### TASK DIRECTIONS
Restate the data exactly, with nothing altered.

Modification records
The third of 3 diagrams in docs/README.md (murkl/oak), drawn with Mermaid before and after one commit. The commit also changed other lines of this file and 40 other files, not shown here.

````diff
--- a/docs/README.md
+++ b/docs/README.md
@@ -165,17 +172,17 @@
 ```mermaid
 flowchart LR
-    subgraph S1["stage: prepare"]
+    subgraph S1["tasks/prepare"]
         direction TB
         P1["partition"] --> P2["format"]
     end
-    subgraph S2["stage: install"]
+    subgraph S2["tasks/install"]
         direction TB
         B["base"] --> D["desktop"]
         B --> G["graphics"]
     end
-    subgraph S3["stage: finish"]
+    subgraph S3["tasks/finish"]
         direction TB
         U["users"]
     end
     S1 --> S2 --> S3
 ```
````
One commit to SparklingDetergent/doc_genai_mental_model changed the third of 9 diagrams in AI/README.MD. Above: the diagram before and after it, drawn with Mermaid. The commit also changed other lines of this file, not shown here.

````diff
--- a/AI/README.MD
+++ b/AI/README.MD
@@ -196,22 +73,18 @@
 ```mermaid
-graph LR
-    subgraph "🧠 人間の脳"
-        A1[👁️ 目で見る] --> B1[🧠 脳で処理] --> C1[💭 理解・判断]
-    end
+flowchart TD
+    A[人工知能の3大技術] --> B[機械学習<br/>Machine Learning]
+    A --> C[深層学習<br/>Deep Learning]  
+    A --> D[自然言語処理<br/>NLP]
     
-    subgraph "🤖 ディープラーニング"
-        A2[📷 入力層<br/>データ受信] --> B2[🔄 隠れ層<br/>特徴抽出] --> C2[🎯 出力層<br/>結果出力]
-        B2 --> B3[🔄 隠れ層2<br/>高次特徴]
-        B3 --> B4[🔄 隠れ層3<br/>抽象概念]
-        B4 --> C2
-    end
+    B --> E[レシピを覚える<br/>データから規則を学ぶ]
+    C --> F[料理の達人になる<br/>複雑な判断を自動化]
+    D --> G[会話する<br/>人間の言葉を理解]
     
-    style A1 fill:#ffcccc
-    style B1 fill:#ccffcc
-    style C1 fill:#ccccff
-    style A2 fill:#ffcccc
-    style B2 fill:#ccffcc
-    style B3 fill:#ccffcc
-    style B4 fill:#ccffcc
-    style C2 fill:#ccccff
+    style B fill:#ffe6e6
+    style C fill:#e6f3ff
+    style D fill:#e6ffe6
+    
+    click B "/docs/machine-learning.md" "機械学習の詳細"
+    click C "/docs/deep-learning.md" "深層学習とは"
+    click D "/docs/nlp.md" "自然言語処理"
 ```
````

### OUTPUT FOR THIS TASK
The third of 3 diagrams in docs/README.md (murkl/oak), drawn with Mermaid before and after one commit. The commit also changed other lines of this file and 40 other files, not shown here.

````diff
--- a/docs/README.md
+++ b/docs/README.md
@@ -165,17 +172,17 @@
 ```mermaid
 flowchart LR
-    subgraph S1["stage: prepare"]
+    subgraph S1["tasks/prepare"]
         direction TB
         P1["partition"] --> P2["format"]
     end
-    subgraph S2["stage: install"]
+    subgraph S2["tasks/install"]
         direction TB
         B["base"] --> D["desktop"]
         B --> G["graphics"]
     end
-    subgraph S3["stage: finish"]
+    subgraph S3["tasks/finish"]
         direction TB
         U["users"]
     end
     S1 --> S2 --> S3
 ```
````
One commit to SparklingDetergent/doc_genai_mental_model changed the third of 9 diagrams in AI/README.MD. Above: the diagram before and after it, drawn with Mermaid. The commit also changed other lines of this file, not shown here.

````diff
--- a/AI/README.MD
+++ b/AI/README.MD
@@ -196,22 +73,18 @@
 ```mermaid
-graph LR
-    subgraph "🧠 人間の脳"
-        A1[👁️ 目で見る] --> B1[🧠 脳で処理] --> C1[💭 理解・判断]
-    end
+flowchart TD
+    A[人工知能の3大技術] --> B[機械学習<br/>Machine Learning]
+    A --> C[深層学習<br/>Deep Learning]  
+    A --> D[自然言語処理<br/>NLP]
     
-    subgraph "🤖 ディープラーニング"
-        A2[📷 入力層<br/>データ受信] --> B2[🔄 隠れ層<br/>特徴抽出] --> C2[🎯 出力層<br/>結果出力]
-        B2 --> B3[🔄 隠れ層2<br/>高次特徴]
-        B3 --> B4[🔄 隠れ層3<br/>抽象概念]
-        B4 --> C2
-    end
+    B --> E[レシピを覚える<br/>データから規則を学ぶ]
+    C --> F[料理の達人になる<br/>複雑な判断を自動化]
+    D --> G[会話する<br/>人間の言葉を理解]
     
-    style A1 fill:#ffcccc
-    style B1 fill:#ccffcc
-    style C1 fill:#ccccff
-    style A2 fill:#ffcccc
-    style B2 fill:#ccffcc
-    style B3 fill:#ccffcc
-    style B4 fill:#ccffcc
-    style C2 fill:#ccccff
+    style B fill:#ffe6e6
+    style C fill:#e6f3ff
+    style D fill:#e6ffe6
+    
+    click B "/docs/machine-learning.md" "機械学習の詳細"
+    click C "/docs/deep-learning.md" "深層学習とは"
+    click D "/docs/nlp.md" "自然言語処理"
 ```
````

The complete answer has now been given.